A Blue Voyage along Turkey's coast
The Turkish poet Bedri Rahmi Eyboğlu once described the alluring a power of sailing around Turkey’s picturesque coastline as “a fairy tale, never told, never written, never depicted.” He called it the Blue Voyage, and to this day it remains one of the most alluring getaways in one of the Mediterranean’s most alluring countries.
There are few better places in the world to set off on a Blue Voyage than Turkey. Surrounded by sea on three sides, the country is the perfect place to enjoy the never-ending turquoise-blue of the Aegean and Mediterranean seas during the day and then to sleep under the stars at night. It is an experience where everything is a possibility but it is up to the traveller to tell, write and depict his own fairy tale.
The country’s southwest coast is perhaps its most well-known destination to experience the beauty of the country’s coastline in all its glory, with a large variety of tall sail boats available to charter for multi-day voyages to historical ruins, remote islands and untouched beaches.
One of the most popular routes for a Blue Voyage is between the towns of Bodrum and Marmaris. If your idea of a perfect holiday is to stretch out on deck immersed in the perfect combination of sunshine, ocean breeze and a swim over to your own private cove, then this is the journey for you.
If you prefer nature walks and history and want to move about instead of basking in the sun all day long, go for the stretch from Marmaris to Antalya.

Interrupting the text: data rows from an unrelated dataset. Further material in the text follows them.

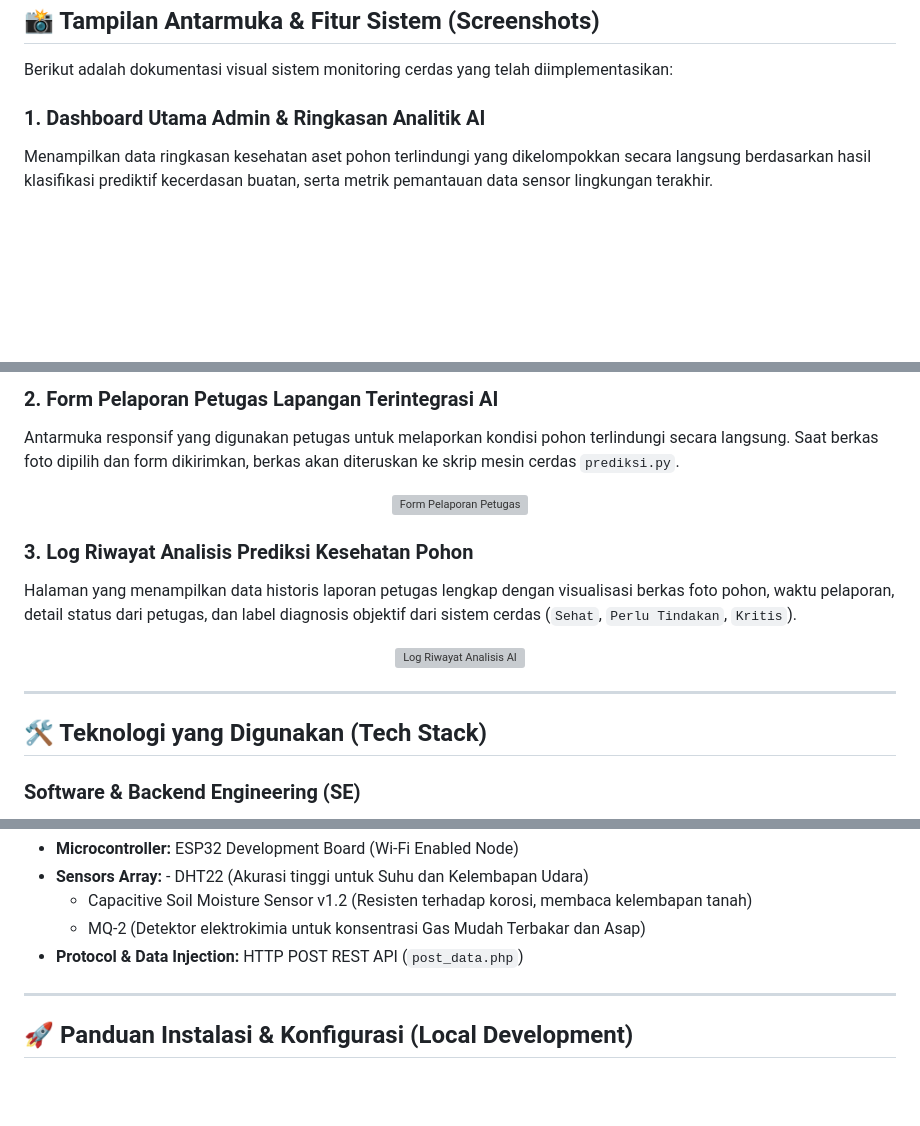
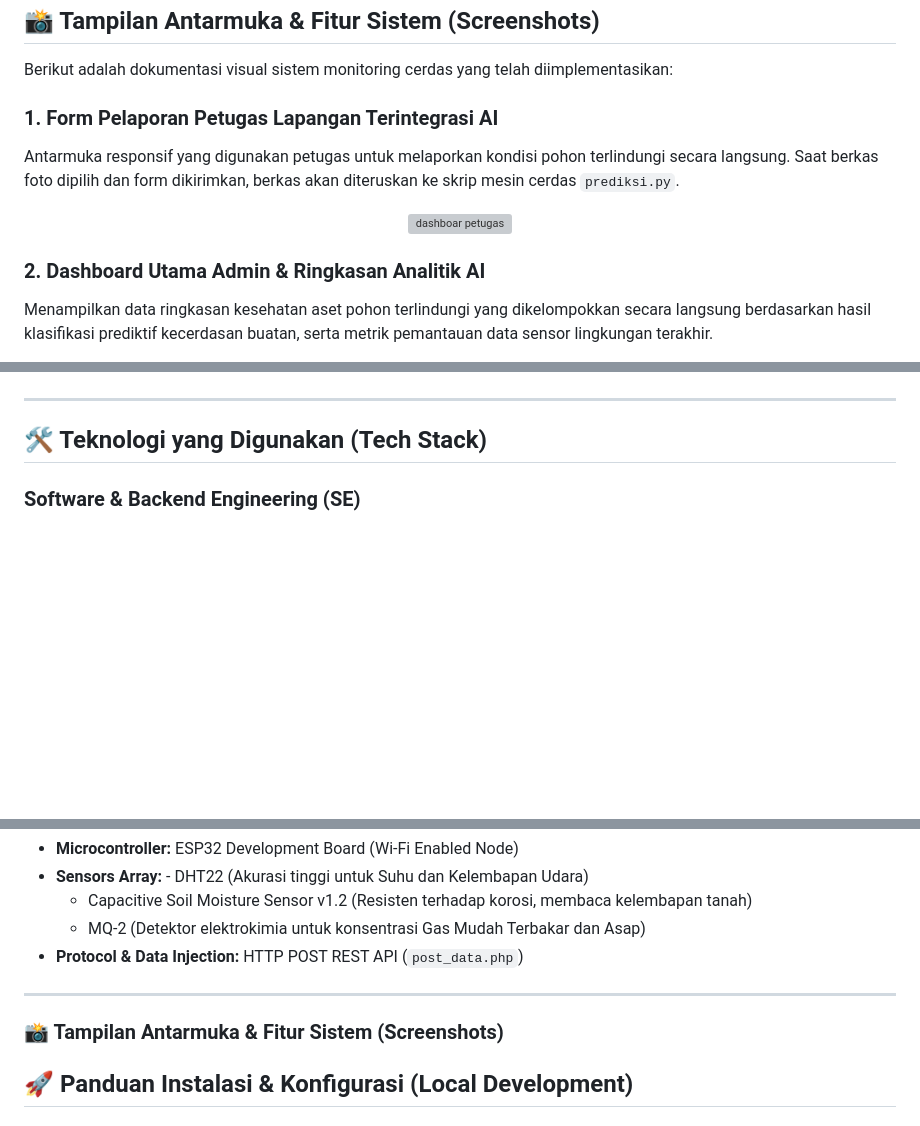
Before and after one commit to aksaex/Sistem-Monitoring-Cerdas-KRJ-Parepare, a Markdown page: README.md, 3 parts joined by grey strips. GitHub-like rendering; blank space fills up the shorter version; grey boxes are pictures that could not be loaded.

Commit message:
Revise README structure and update screenshotsl
Updated the README to improve structure and clarity, including reordering sections and updating images.

```diff
--- a/README.md
+++ b/README.md
@@ -33,6 +33,12 @@ Sistem ini bertindak sebagai asisten cerdas bagi petugas pelestari lingkungan da
 
 Berikut adalah dokumentasi visual sistem monitoring cerdas yang telah diimplementasikan:
 
-### 1. Dashboard Utama Admin & Ringkasan Analitik AI
+### 1. Form Pelaporan Petugas Lapangan Terintegrasi AI
+Antarmuka responsif yang digunakan petugas untuk melaporkan kondisi pohon terlindungi secara langsung. Saat berkas foto dipilih dan form dikirimkan, berkas akan diteruskan ke skrip mesin cerdas `prediksi.py`.
+<p align="center">
+  <img width="950" height="540" alt="dashboar petugas" src="https://github.com/user-attachments/assets/6dd6aef9-1ee0-40ae-81ee-dde945d66556" />
+</p>
+
+### 2. Dashboard Utama Admin & Ringkasan Analitik AI
 Menampilkan data ringkasan kesehatan aset pohon terlindungi yang dikelompokkan secara langsung berdasarkan hasil klasifikasi prediktif kecerdasan buatan, serta metrik pemantauan data sensor lingkungan terakhir.
 <p align="center">
@@ -41,14 +46,4 @@ Menampilkan data ringkasan kesehatan aset pohon terlindungi yang dikelompokkan s
 
-### 2. Form Pelaporan Petugas Lapangan Terintegrasi AI
-Antarmuka responsif yang digunakan petugas untuk melaporkan kondisi pohon terlindungi secara langsung. Saat berkas foto dipilih dan form dikirimkan, berkas akan diteruskan ke skrip mesin cerdas `prediksi.py`.
-<p align="center">
-  <img src="https://raw.githubusercontent.com/aksaex/Sistem-Monitoring-Cerdas-KRJ-Parepare/main/assets/images/screenshots/report_form.png" alt="Form Pelaporan Petugas" width="85%">
-</p>
-
-### 3. Log Riwayat Analisis Prediksi Kesehatan Pohon
-Halaman yang menampilkan data historis laporan petugas lengkap dengan visualisasi berkas foto pohon, waktu pelaporan, detail status dari petugas, dan label diagnosis objektif dari sistem cerdas (`Sehat`, `Perlu Tindakan`, `Kritis`).
-<p align="center">
-  <img src="https://raw.githubusercontent.com/aksaex/Sistem-Monitoring-Cerdas-KRJ-Parepare/main/assets/images/screenshots/history_log.png" alt="Log Riwayat Analisis AI" width="90%">
 </p>
 
 ---
@@ -77,6 +72,10 @@ Halaman yang menampilkan data historis laporan petugas lengkap dengan visualisas
 
 ---
 
+### 📸 Tampilan Antarmuka & Fitur Sistem (Screenshots)
+
+
+
 ## 🚀 Panduan Instalasi & Konfigurasi (Local Development)
 
 ### Prasyarat Sistem
```
Also changed, not shown: other parts of README.md (+2 -3 lines).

With a schedule as flexible as you want it to be, the journey eastwards to the former Roman port’s old harbour is one filled with stop-offs at ancient castles where the deep history of the country (and the region) remains preserved, visits to eco-protected beaches to witness the hatching of newborn turtles, and countless options to spend your days walking the narrow streets of picturesque Turkish seaside towns, stopping for souvenirs, coffee and freshly caught fish.
A Blue Voyage trip is also of particular interest to diving enthusiasts, chiefly between the towns of Kas and Uluburun where the oldest shipwreck in the world was excavated. While the diving areas are restricted, it is permitted at Aperlae – a popular spot to see the underwater ruins – and the nearby submerged city of Kekova a once magnificent city destroyed by an earthquake.
Blue Voyage trips have been both the secret and the bedrock of this spectacular region’s tourist industry. With such a vast variety of options available to suit all tastes and paces, it really offers a fairy tale ready for you to write.